··· Data excerpts ···
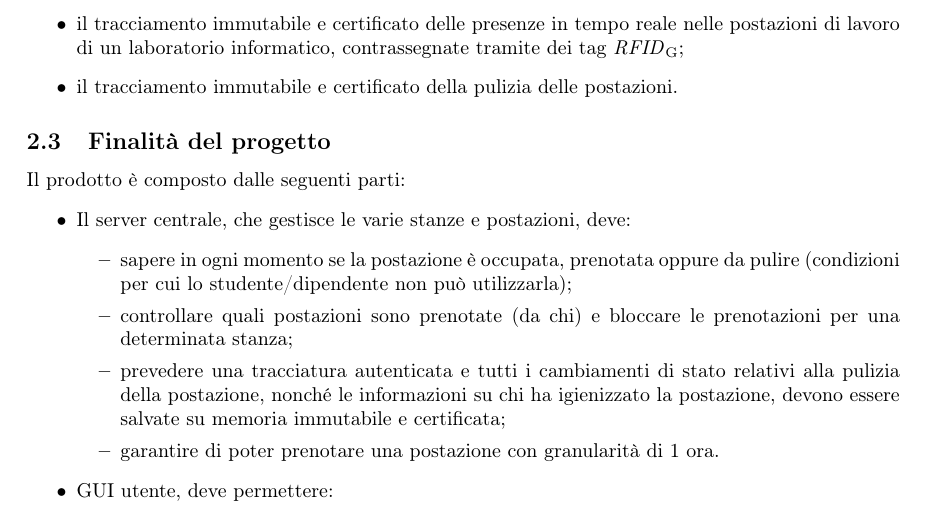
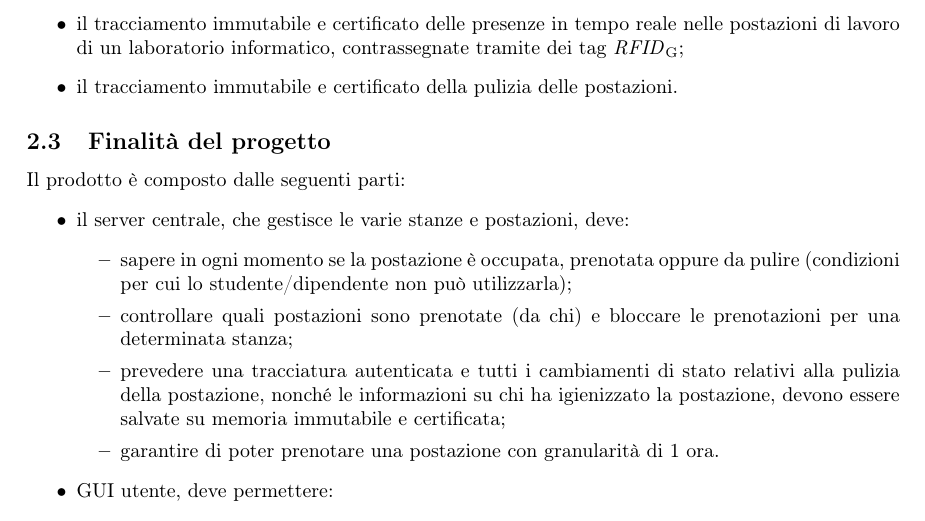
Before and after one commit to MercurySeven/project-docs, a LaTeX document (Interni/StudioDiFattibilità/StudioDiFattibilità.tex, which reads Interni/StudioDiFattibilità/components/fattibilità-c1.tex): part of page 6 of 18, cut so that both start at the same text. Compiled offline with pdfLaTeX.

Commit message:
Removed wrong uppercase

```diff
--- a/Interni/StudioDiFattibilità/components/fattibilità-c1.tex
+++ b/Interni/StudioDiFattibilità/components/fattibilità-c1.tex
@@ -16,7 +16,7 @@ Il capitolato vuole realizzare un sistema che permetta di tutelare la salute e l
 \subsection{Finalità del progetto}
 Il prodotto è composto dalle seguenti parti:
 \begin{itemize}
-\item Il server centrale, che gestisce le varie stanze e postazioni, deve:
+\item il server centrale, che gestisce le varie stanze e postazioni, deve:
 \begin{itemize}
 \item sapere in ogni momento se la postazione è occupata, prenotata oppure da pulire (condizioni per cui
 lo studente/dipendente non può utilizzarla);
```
···
··· Data excerpts ···
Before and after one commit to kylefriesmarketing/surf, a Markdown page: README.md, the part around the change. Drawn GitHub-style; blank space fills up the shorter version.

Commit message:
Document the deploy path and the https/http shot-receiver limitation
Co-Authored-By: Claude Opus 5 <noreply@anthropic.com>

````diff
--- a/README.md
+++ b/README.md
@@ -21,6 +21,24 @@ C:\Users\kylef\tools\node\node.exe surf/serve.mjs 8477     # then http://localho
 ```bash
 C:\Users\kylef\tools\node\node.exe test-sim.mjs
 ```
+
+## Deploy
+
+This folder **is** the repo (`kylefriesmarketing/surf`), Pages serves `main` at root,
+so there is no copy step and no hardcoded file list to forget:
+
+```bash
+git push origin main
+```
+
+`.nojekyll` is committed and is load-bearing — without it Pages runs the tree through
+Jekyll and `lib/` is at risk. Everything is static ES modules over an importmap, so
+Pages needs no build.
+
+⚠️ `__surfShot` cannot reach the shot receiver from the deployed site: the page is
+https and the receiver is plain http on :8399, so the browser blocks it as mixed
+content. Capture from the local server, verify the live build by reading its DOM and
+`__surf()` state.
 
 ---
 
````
···
Locate the word "http" in the records above, and return each line that has it.

- _Answer to the problem_:
Document the deploy path and the https/http shot-receiver limitation
@@ -21,6 +21,24 @@ C:\Users\kylef\tools\node\node.exe surf/serve.mjs 8477     # then http://localho
+https and the receiver is plain http on :8399, so the browser blocks it as mixed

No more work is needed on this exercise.